Apple's new iPhone could contribute as much as a half a percentage point to U.S. economic growth in the fourth quarter, according to analysts at JPMorgan Chase.
IPhone sales also are what investors watch the most closely. Apple's shares fell in July after the company reported disappointing sales of the handset. The shares have since recovered ahead of the new iPhone release, gaining 64 percent so far this year.
"A lot is riding on this," said Chris Jones, an analyst at market-research firm Canalys. "They have to make sure it's as good as people expect." Apple's once-a-year iPhone introduction also helps build anticipation for each upgrade, with news outlets and websites speculating about what new designs and features will be unveiled. Glyde Corp. and Gazelle Inc., two companies that facilitate the trade-in of older gadgets, said they've seen a surge in business in recent weeks as people look to ahead to upgrading to the newest iPhone.
One of the biggest challenges for Apple may be manufacturing enough devices to keep up with demand. Shortages from screen manufacturers LG Display Co. and Japan Display may limit how many iPhones Apple can ship, according to Barclays. That may hinder Apple's ability to sell about 50 million iPhones by December, as many analysts have predicted.
With the newest iPhone, Apple will attempt to balance giving existing customers a design different enough from previous models to inspire purchases, while also remaining true to the style that has made it a market leader among first-time buyers, said IDC's Llamas. Adding a bigger screen will be a critical new feature for consumers who want to use their phones for basic tasks that were once completed on laptops and personal computers, he said.
Data demands of new iPhone users could also put a strain on mobile data networks being introduced by wireless carriers including Verizon Wireless and AT&T. Known as long-term evolution, or LTE, the communications technology allows users to watch video, stream music or perform other data-intensive tasks at a faster speed than existing 3G networks.

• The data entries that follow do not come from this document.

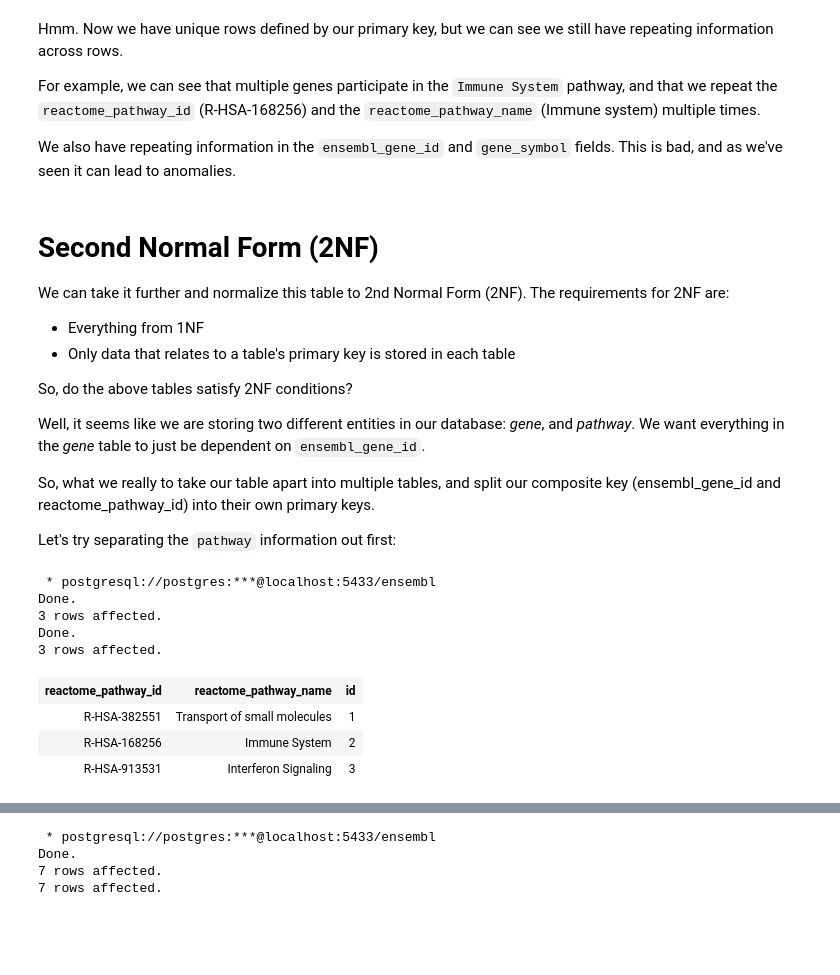
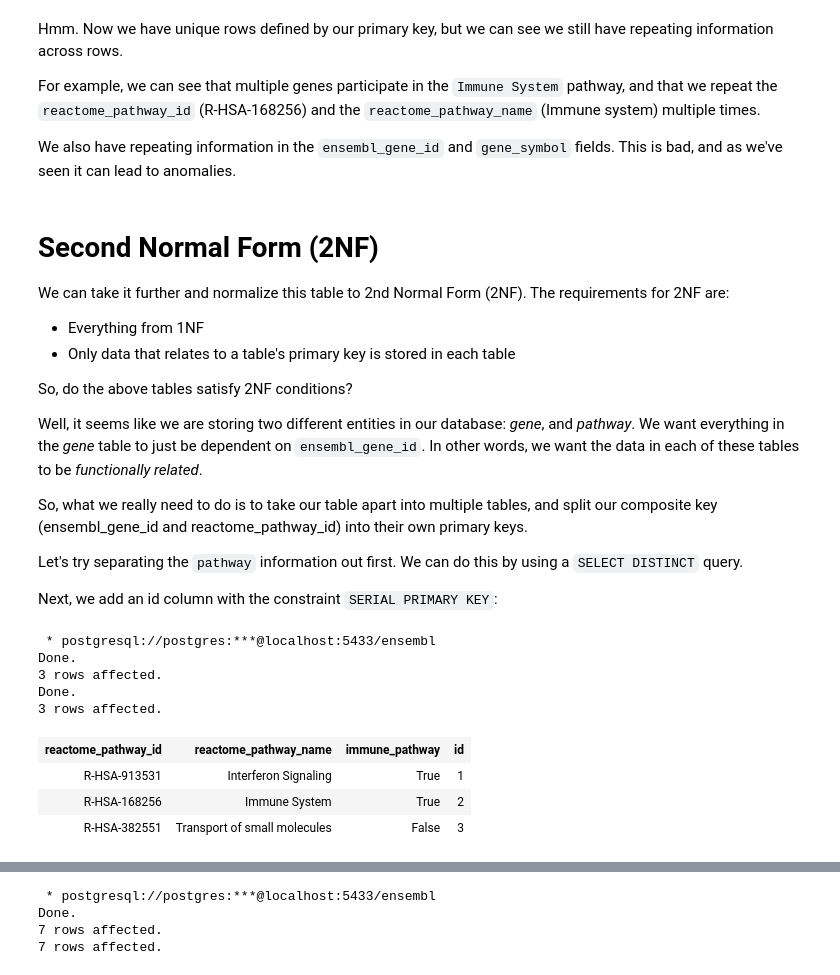
Before and after one commit to laderast/BMI535slides, a Jupyter notebook: 03_database_normalization.ipynb, the cells around one changed output, grey strips where cells are left out. Cells and saved outputs as stored; diff of their text form; code cells hidden in the pictures; blank space fills up the shorter version.

```diff
--- a/03_database_normalization.ipynb
+++ b/03_database_normalization.ipynb
@@ -186,27 +190,29 @@ We can take it further and normalize this table to 2nd Normal Form (2NF). The re
 
 So, do the above tables satisfy 2NF conditions?
 
-Well, it seems like we are storing two different entities in our database: *gene*, and *pathway*. We want everything in the *gene* table to just be dependent on `ensembl_gene_id`.
+Well, it seems like we are storing two different entities in our database: *gene*, and *pathway*. We want everything in the *gene* table to just be dependent on `ensembl_gene_id`. In other words, we want the data in each of these tables to be *functionally related*.
 
-So, what we really to take our table apart into multiple tables, and split our composite key (ensembl_gene_id and reactome_pathway_id) into their own primary keys.
+So, what we really need to do is to take our table apart into multiple tables, and split our composite key (ensembl_gene_id and reactome_pathway_id) into their own primary keys.
 
-Let's try separating the `pathway` information out first:
+Let's try separating the `pathway` information out first. We can do this by using a `SELECT DISTINCT` query.
+
+Next, we add an id column with the constraint `SERIAL PRIMARY KEY`:
 # %%
 %%sql
-    DROP TABLE IF EXISTS pathway;
+    DROP TABLE IF EXISTS pathway CASCADE;
     CREATE TABLE pathway AS
-        (SELECT DISTINCT reactome_pathway_id, reactome_pathway_name
+        (SELECT DISTINCT reactome_pathway_id, reactome_pathway_name, immune_pathway
         FROM gene_and_pathway);
     ALTER TABLE pathway
         ADD COLUMN id SERIAL PRIMARY KEY;
     SELECT * FROM pathway;
 # %% [output]
  * postgresql://postgres:***@localhost:5433/ensembl
 Done.
 3 rows affected.
 Done.
 3 rows affected.
-| reactome_pathway_id | reactome_pathway_name | id |
-| R-HSA-382551 | Transport of small molecules | 1 |
-| R-HSA-168256 | Immune System | 2 |
-| R-HSA-913531 | Interferon Signaling | 3 |
+| reactome_pathway_id | reactome_pathway_name | immune_pathway | id |
+| R-HSA-913531 | Interferon Signaling | True | 1 |
+| R-HSA-168256 | Immune System | True | 2 |
+| R-HSA-382551 | Transport of small molecules | False | 3 |
```
Also changed, not shown: parts of 29 cells of this notebook, 1 other file.
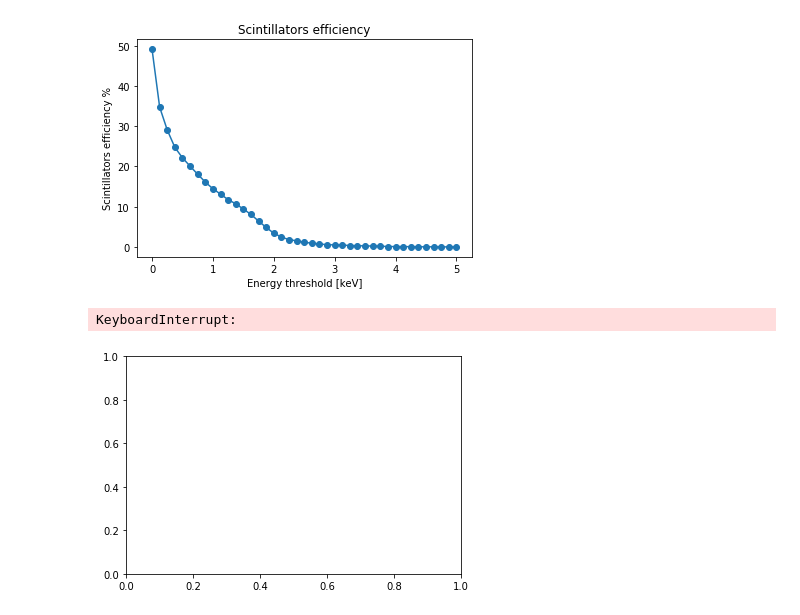
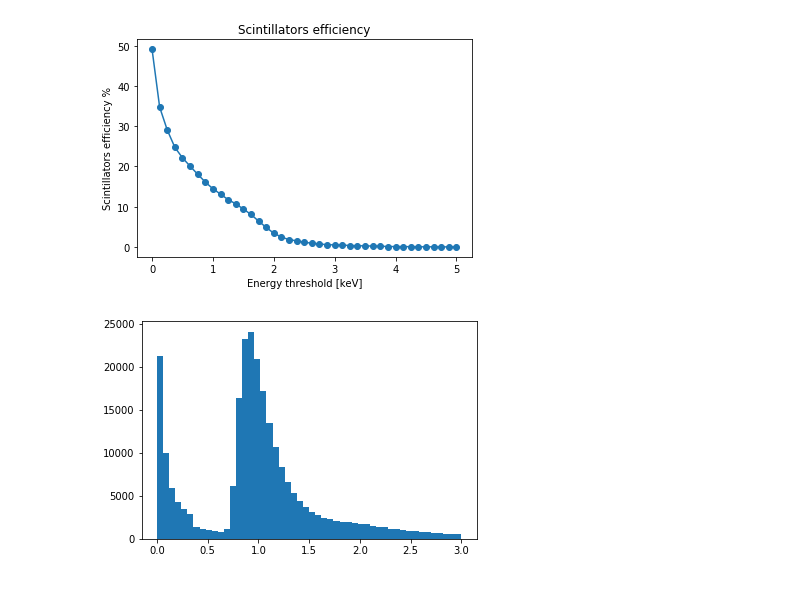
Before and after one commit to irenecortinovis/MuMass_sim, a Jupyter notebook: build/data/M_formation-Mu-only.ipynb, the cells around one changed output. Saved outputs shown, nothing was run; the diff lists cells and outputs as text; code cells hidden in the pictures.

```diff
--- a/build/data/M_formation-Mu-only.ipynb
+++ b/build/data/M_formation-Mu-only.ipynb
@@ -452,17 +452,3 @@ plt.ylabel("Scintillators efficiency %")
 plt.show()
 # %% [output]
 [figure]
-# %%
-#filename = "musr_muvac_5kev.root"
-filename = "muons_1M.root"
-file = uproot.open(filename)
-tree = file["t1"]
-df1 = tree.pandas.df([b'save_detID'])
-
-#save the particle pdg ID, the detector ID and the x,y,z positions
-#of the hits in the target and in the scintillators
-
-detID_all = tree[b'save_detID'].array()
-# %% [output]
-KeyboardInterrupt:
-[figure, removed]
@@ -470,0 +455,38 @@ plt.hist(detID_all)
+# %%
+def get_times_muform(filename, thr_scint=0, thr_bgo=0):
+
+    file = uproot.open(filename)
+    tree = file["t1"]
+    df1 = tree.pandas.df([b'scint_time',b'scint_edep',b'bgo_time',b'bgo_edep'])
+
+    bgo_edep = tree[b'bgo_edep'].array()
+    bgo_time = tree[b'bgo_time'].array()
+    scint_edep = tree[b'scint_edep'].array()
+    scint_time = tree[b'scint_time'].array()
+
+    bgo_time_coinc = []
+
+    for bedep, btime, sedep, stime in tqdm(zip(bgo_edep, bgo_time, scint_edep, scint_time)):
+        if bedep > thr_bgo and sedep > thr_scint:
+            bgo_time_coinc.append(btime)
+
+    return bgo_time_coinc
+
+
+def get_scint_edep(filename, nozeros=True):
+
+    file = uproot.open(filename)
+    tree = file["t1"]
+    df1 = tree.pandas.df([b'scint_edep'])
+
+    scint_edep = tree[b'scint_edep'].array()
+
+    if nozeros == True:
+        scint_edep = [x for x in scint_edep if x!=0]
+
+    return scint_edep
+# %%
+plt.hist(get_scint_edep("musr_6.root"), range=[0,3], bins=50)
+plt.show()
+# %% [output]
+[figure, added]
```
Also changed, not shown: parts of 7 cells of this notebook, 4 other files.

"Apple is going to sell a lot of LTE phones. If the network doesn't perform, it could put a cloud over LTE," said Walter Piecyk, an analyst at BTIG. "The network operators will say the networks are ready, but in wireless, you never really know."